Compressing files has only one main purpose – to make them smaller. However, it also has several other sub-uses. Compression programs were mainly used to reclaim disk space as unused or infrequently used files could be made smaller and thus freeing up some space on the hard drive. This practice was also extended to whole hard drives using programs like “Stacker” and “Doubledrive” back in the days of MS-DOS to compress all files while remaining accessible by the OS for immediate use. However with larger hard drives becoming cheaper every day, these reasons have now disappeared.
Compression programs are now mainly used to send files across the internet. This gives a user a few distinct advantages.

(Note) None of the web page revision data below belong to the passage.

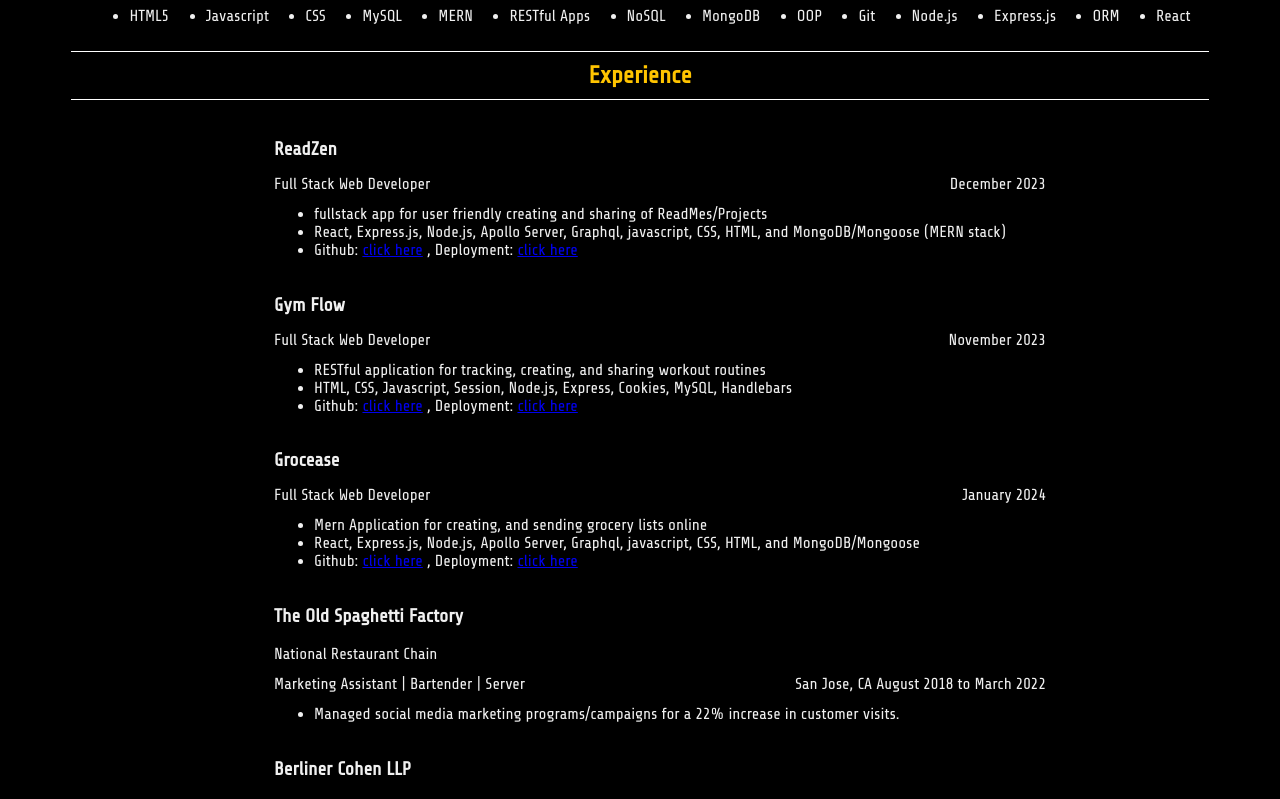
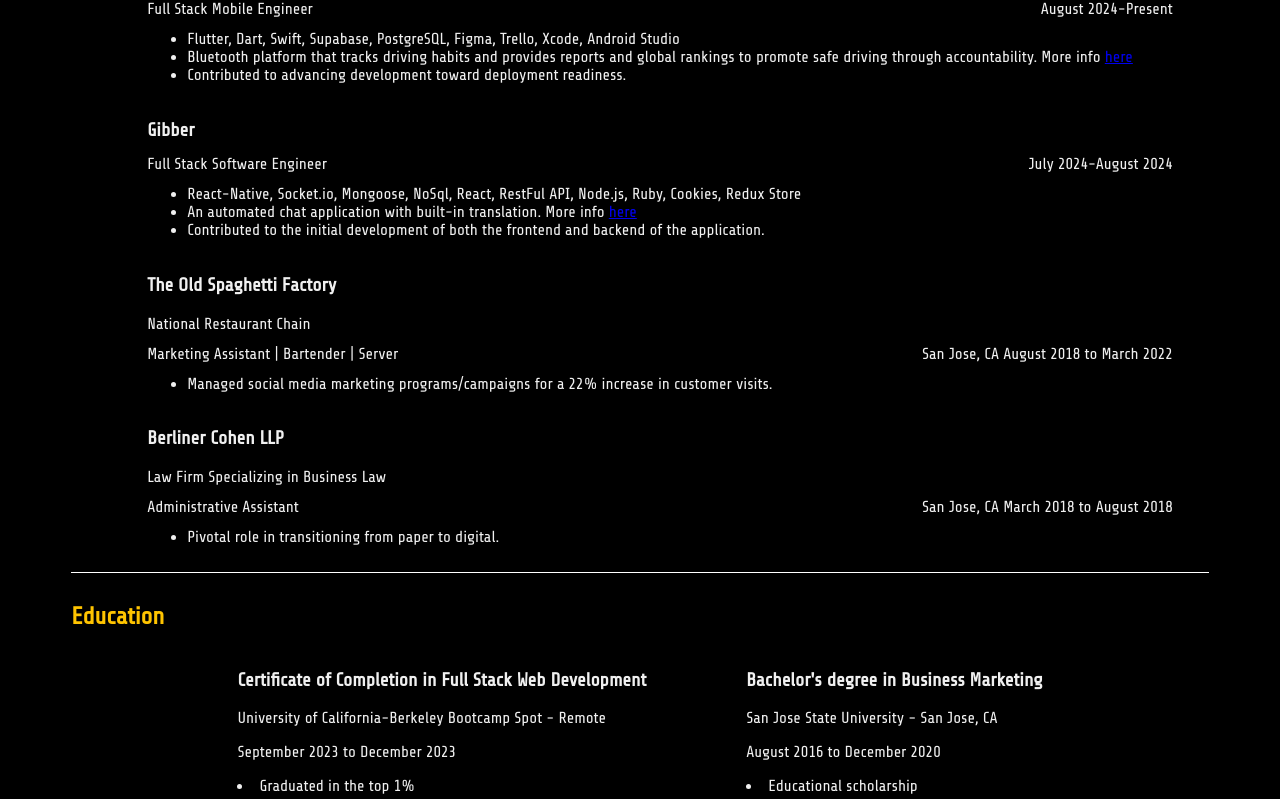
Before and after one commit to Migsrkrd/Web-Portfolio, a React (Vite) app: page /resume in a window 1280 px wide. Shown: the part 1520-2319 px from the top of the page. Built offline with nearby package versions, Linux system fonts and the light colour scheme.

Commit message:
altered project layout for better use of new portfolio additions

```diff
--- a/src/index.css
+++ b/src/index.css
@@ -238,6 +238,8 @@
   width: 50%;
   height: 50%;
   margin: 50px;
+  border-radius: 150px;
+  border: 3px solid white;
 }
 
 
--- a/src/pages/Portfolio.jsx
+++ b/src/pages/Portfolio.jsx
@@ -1,9 +1,8 @@
 import React from "react";
 import Projects from "../components/project";
-import {useState} from "react";
+import { useState } from "react";
 
 export default function Portfolio() {
-
   const styles = {
     githubLink: {
       color: "white",
@@ -18,7 +17,7 @@
       textDecoration: "none",
       fontSize: "25px",
     },
-}
+  };
 
   const [hover, setHover] = useState(false);
 
@@ -30,50 +29,96 @@
     setHover(false);
   };
 
-const imageSrc = hover ? "/1_X33360qSEe-urNS4o9Dd-w.gif" : "/Screenshot 2023-12-02 184816.png";
+  const imageSrc = hover
+    ? "/1_X33360qSEe-urNS4o9Dd-w.gif"
+    : "/Screenshot 2023-12-02 184816.png";
 
-const mediaQuery760px = '(maxWidth: 760px)';
+  const mediaQuery760px = "(maxWidth: 760px)";
+
+  function handleMainOpenWindow(e, link) {
+    e.preventDefault();
+    e.stopPropagation();
+    window.open(link);
+  }
+
+  function handleMainGithubWindow(e, link) {
+    e.preventDefault();
+    e.stopPropagation();
+    window.open(link);
+  }
 
   return (
     <div className="container">
       <h1 className="pagetitle">PORTFOLIO</h1>
       <div className="firstWork" onMouseEnter={showGif} onMouseLeave={hideGif}>
-          <a href="https://read-zen.onrender.com/">
-          <img
-            src={imageSrc}
-            alt="tech graphic"
-          />
-          <figcaption className="firstworktitle">ReadZen<a href="https://github.com/Migsrkrd/ReadZen" style={styles.githubLink}><i className="fa fa-github" id="githubLink" style={styles.githubIcon}></i></a></figcaption>
+        <a href="https://read-zen.onrender.com/" onClick={(e)=> handleMainOpenWindow(e, "https://read-zen.onrender.com/")}>
+          <img src={imageSrc} alt="tech graphic" />
+          <figcaption className="firstworktitle">
+            ReadZen
+            <a
+              href="https://github.com/Migsrkrd/ReadZen"
+              style={styles.githubLink}
+              onClick={(e) =>
+                handleMainGithubWindow(
+                  e,
+                  "https://github.com/Migsrkrd/ReadZen")}
+            >
+              <i
+                className="fa fa-github"
+                id="githubLink"
+                style={styles.githubIcon}
+              ></i>
+            </a>
+          </figcaption>
           <figcaption className="hidden-stuff">
-            A MERN web application used for creating ReadMes and sharing projects!
+            A MERN web application used for creating ReadMes and sharing
+            projects!
           </figcaption>
         </a>
       </div>
       <div className="work">
-        <Projects projectURL={"https://sheltered-inlet-69891-1c93b8a30eb8.herokuapp.com/"}
-        title={"Gym Flow"}
-        description={"A RESTful application for users to create and share workouts!"}
-        githubURL={"https://github.com/d-a-v-i-d-w-r-i-g-h-t/gym-flow"}/>
-        <Projects projectURL={"https://grocease-graphql.onrender.com/"}
+        <Projects
+          warn={false}
+          projectURL={"https://migsrkrd.github.io/Letter-Craft/"}
+          title={"Letter Craft"}
+          description={
+            "A Front End Focuses Web Application for creating and using personalized letter templates!"
+          }
+          githubURL={"https://github.com/Migsrkrd/Letter-Craft"}
+        />
+        <Projects warn={false} projectURL={"https://www.accountabledriving.com/"} title={"Accountable Driving"} description={"A bluetooth platform that tracks driving habits and provides reports and global rankings to promote safe driving through accountability"} githubURL={""}></Projects>
+        <Projects
+          warn={false}
+          projectURL={"https://www.gibber.chat/"}
+          title={"Gibber"}
+          description={
+            "An automated chat application with built-in translation!"
+          }
+          githubURL={""}
+        ></Projects>
+        <Projects
+          warn={true}
+          projectURL={"https://grocease-graphql.onrender.com"}
           title={"Grocease"}
-        description={"A MERN web application used for creating, sending, and receiving grocery lists!"}
-        githubURL={"https://github.com/Migsrkrd/Grocery-List"}/>
-        <Projects projectURL={"https://migsrkrd.github.io/EZ-Stream/"}
-        title={"EZStream"}
-        description={"A web application using third party APIs to help you find your next favorite movie or show!"}
-        githubURL={"https://github.com/Migsrkrd/EZ-Stream"}/>
-        <Projects projectURL={"https://salty-sierra-80916-ba0b5056f1f8.herokuapp.com/"}
-        title={"JATE"}
-        description={"A Progressive Web Application for just another text editor!"}
-        githubURL={"https://github.com/Migsrkrd/Text-Editor"}/>
-        <Projects projectURL={"https://migsrkrd.github.io/Weather-Dashboard/"}
+          description={
+            "A MERN web application used for creating, sending, and receiving grocery lists!"
+          }
+          githubURL={"https://github.com/Migsrkrd/Grocery-List"}
+        />
+        <Projects
+          projectURL={"https://migsrkrd.github.io/Weather-Dashboard/"}
           title={"Weather Dashboard"}
           description={"A weather dashboard to help you prepare for your day!"}
-        githubURL={"https://github.com/Migsrkrd/Weather-Dashboard"}/>
-        <Projects projectURL={"https://github.com/Migsrkrd/ReadMeGenerator"}
+          githubURL={"https://github.com/Migsrkrd/Weather-Dashboard"}
+        />
+        <Projects
+          projectURL={"https://github.com/Migsrkrd/ReadMeGenerator"}
           title={"ReadMe Generator"}
-        description={"A Node Application to help you create a ReadMe for your projects!"}
-        githubURL={"https://github.com/Migsrkrd/ReadMeGenerator"}/>
+          description={
+            "A Node Application to help you create a ReadMe for your projects!"
+          }
+          githubURL={"https://github.com/Migsrkrd/ReadMeGenerator"}
+        />
       </div>
     </div>
   );
--- a/src/pages/resume.jsx
+++ b/src/pages/resume.jsx
@@ -39,8 +39,14 @@
     },
     skillsList: {
       display: "flex",
-      justifyContent: "space-around",
+      flexDirection: "row",
       flexWrap: "wrap",
+      justifyContent: "center",
+      listStyleType: "none",
+      padding: "0px",
+    },
+    skill: {
+      margin: "10px",
     },
     experienceSection: {
       width: "88.5%",
@@ -80,6 +86,7 @@
       display: "flex",
       justifyContent: "center",
       width: "90%",
+      marginBottom: "30px",
     },
     edSection: {
       width: "100%",
@@ -138,8 +145,8 @@
   const handleDownload = (e) => {
     e.preventDefault();
     const link = document.createElement("a");
-    link.href = "/Michael Reickerd Resume.pdf";
-    link.download = "Michael_Reickerd_Resume.pdf";
+    link.href = "/resume.pdf";
+    link.download = "/resume.pdf";
     link.click();
   };
 
@@ -181,43 +188,33 @@
           applications, aiming to enhance digital user experiences.
         </p>
       </section>
-      <div style={styles.edAndComp}>
-        <section style={styles.edSection}>
-          <h2 style={styles.edTitle}>Education</h2>
-          <section style={styles.edus}>
-            <div style={styles.edItem}>
-              <h3>Certificate of Completion in Full Stack Web Development</h3>
-              <p>University of California-Berkeley Bootcamp Spot - Remote</p>
-              <p>September 2023 to December 2023</p>
-              <li>Graduated in the top 1%</li>
-            </div>
-            <div style={styles.edItem}>
-              <h3>Bachelor's degree in Business Marketing</h3>
-              <p>San Jose State University - San Jose, CA</p>
-              <p>August 2016 to December 2020</p>
-              <li>Educational scholarship</li>
-            </div>
-          </section>
-        </section>
-      </div>
 
       <section style={styles.skillsSection}>
         <h2 style={styles.skills}>Core Strengths and Skills</h2>
         <ul style={styles.skillsList}>
-          <li>HTML5</li>
-          <li>Javascript</li>
-          <li>CSS</li>
-          <li>MySQL</li>
-          <li>MERN</li>
-          <li>RESTful Apps</li>
-          <li>NoSQL</li>
-          <li>MongoDB</li>
-          <li>OOP</li>
-          <li>Git</li>
-          <li>Node.js</li>
-          <li>Express.js</li>
-          <li>ORM</li>
-          <li>React</li>
+          <li style={styles.skill}>HTML 5</li>
+          <li style={styles.skill}>JavaScript</li>
+          <li style={styles.skill}>CSS</li>
+          <li style={styles.skill}>MySQL</li>
+          <li style={styles.skill}>Communication</li>
+          <li style={styles.skill}>Swift</li>
+          <li style={styles.skill}>OOP</li>
+          <li style={styles.skill}>Git</li>
+          <li style={styles.skill}>Node.js</li>
+          <li style={styles.skill}>Flutter</li>
+          <li style={styles.skill}>Express.js</li>
+          <li style={styles.skill}>ORM</li>
+          <li style={styles.skill}>React</li>
+          <li style={styles.skill}>C#</li>
+          <li style={styles.skill}>.NET</li>
+          <li style={styles.skill}>Spline</li>
+          <li style={styles.skill}>WebFlow</li>
+          <li style={styles.skill}>Java</li>
+          <li style={styles.skill}>jQuery</li>
+          <li style={styles.skill}>Postgres</li>
+          <li style={styles.skill}>Xcode</li>
+          <li style={styles.skill}>Dart</li>
+          <li style={styles.skill}>React-Native</li>
         </ul>
       </section>
 
@@ -225,77 +222,38 @@
         <h2 style={styles.experienceTitle}>Experience</h2>
         <div style={styles.workDiv}>
           <div style={styles.work1}>
-            <h3>ReadZen</h3>
+            <h3>Accountable Driving</h3>
             <div style={styles.dates}>
-              <p>Full Stack Web Developer</p>
-              <p>December 2023</p>
+              <p>Full Stack Mobile Engineer</p>
+              <p>August 2024-Present</p>
             </div>
             <ul>
               <li>
-                fullstack app for user friendly creating and sharing of
-                ReadMes/Projects
+              Flutter, Dart, Swift, Supabase, PostgreSQL, Figma, Trello, Xcode, Android Studio
               </li>
               <li>
-                React, Express.js, Node.js, Apollo Server, Graphql, javascript,
-                CSS, HTML, and MongoDB/Mongoose (MERN stack)
+              Bluetooth platform that tracks driving habits and provides reports and global rankings to promote safe driving through accountability. More info <a href="https://www.accountabledriving.com/">here</a>
               </li>
               <li>
-                Github:{" "}
-                <a href="https://github.com/Migsrkrd/ReadZen">click here</a> ,
-                Deployment:{" "}
-                <a href="https://read-zen.onrender.com/">click here</a>
+              Contributed to advancing development toward deployment readiness.
               </li>
             </ul>
           </div>
           <div style={styles.work1}>
-            <h3>Gym Flow</h3>
+            <h3>Gibber</h3>
             <div style={styles.dates}>
-              <p>Full Stack Web Developer</p>
-              <p>November 2023</p>
+              <p>Full Stack Software Engineer</p>
+              <p>July 2024-August 2024</p>
             </div>
             <ul>
               <li>
-                RESTful application for tracking, creating, and sharing workout
-                routines
+              React-Native, Socket.io, Mongoose, NoSql, React, RestFul API, Node.js, Ruby, Cookies, Redux Store
               </li>
               <li>
-                HTML, CSS, Javascript, Session, Node.js, Express, Cookies,
-                MySQL, Handlebars
+              An automated chat application with built-in translation. More info <a href="https://gibber.framer.ai/">here</a>
               </li>
               <li>
-                Github:{" "}
-                <a href="https://github.com/d-a-v-i-d-w-r-i-g-h-t/gym-flow">
-                  click here
-                </a>{" "}
-                , Deployment:{" "}
-                <a href="https://sheltered-inlet-69891-1c93b8a30eb8.herokuapp.com/">
-                  click here
-                </a>
-              </li>
-            </ul>
-          </div>
-          <div style={styles.work1}>
-            <h3>Grocease</h3>
-            <div style={styles.dates}>
-              <p>Full Stack Web Developer</p>
-              <p>January 2024</p>
-            </div>
-            <ul>
-              <li>
-                Mern Application for creating, and sending grocery lists online{" "}
-              </li>
-              <li>
-              React, Express.js, Node.js, Apollo Server, Graphql, javascript, CSS, HTML, and MongoDB/Mongoose
-              </li>
-              <li>
-                Github:{" "}
-                <a href="https://github.com/Migsrkrd/Grocery-List">
-                  click here
-                </a>{" "}
-                , Deployment:{" "}
-                <a href="https://grocease-graphql.onrender.com">
-                  click here
-                </a>
+              Contributed to the initial development of both the frontend and backend of the application.
               </li>
             </ul>
           </div>
@@ -326,6 +284,25 @@
           </div>
         </div>
       </section>
+      <div style={styles.edAndComp}>
+        <section style={styles.edSection}>
+          <h2 style={styles.edTitle}>Education</h2>
+          <section style={styles.edus}>
+            <div style={styles.edItem}>
+              <h3>Certificate of Completion in Full Stack Web Development</h3>
+              <p>University of California-Berkeley Bootcamp Spot - Remote</p>
+              <p>September 2023 to December 2023</p>
+              <li>Graduated in the top 1%</li>
+            </div>
+            <div style={styles.edItem}>
+              <h3>Bachelor's degree in Business Marketing</h3>
+              <p>San Jose State University - San Jose, CA</p>
+              <p>August 2016 to December 2020</p>
+              <li>Educational scholarship</li>
+            </div>
+          </section>
+        </section>
+      </div>
       <div style={styles.bottom}>
         <section style={styles.edSection}>
           <h2 style={styles.compTitle}>Miscellaneous</h2>
```
Also changed, not shown: src/components/project.jsx (+56 -17 lines), 2 other files (tests, documents, lock files or other folders). Lines whose indentation alone changed are shown as unchanged.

1. Several files can be “bunched” together and sent as 1 file. As such the total size to be uploaded by the user and downloaded by the recipient becomes less. However not all files can be compressed enough to be of any practical use. Video files and JPG’s have already had compression algorithms run on them so the compression program you use will have little or no effect on them
2. The files can be password protected and encrypted as well. This gives a great deal of security to the data being transmitted and anyone intercepting the data will find it almost impossible to decrypt it.
3. The integrity of the data can be judged immediately upon receipt of the file. The compressed file simply will not “open” if it was not transmitted properly. Although this does mean that the file will have to be re-sent, it saves the recipient the frustration of receiving several corrupted files.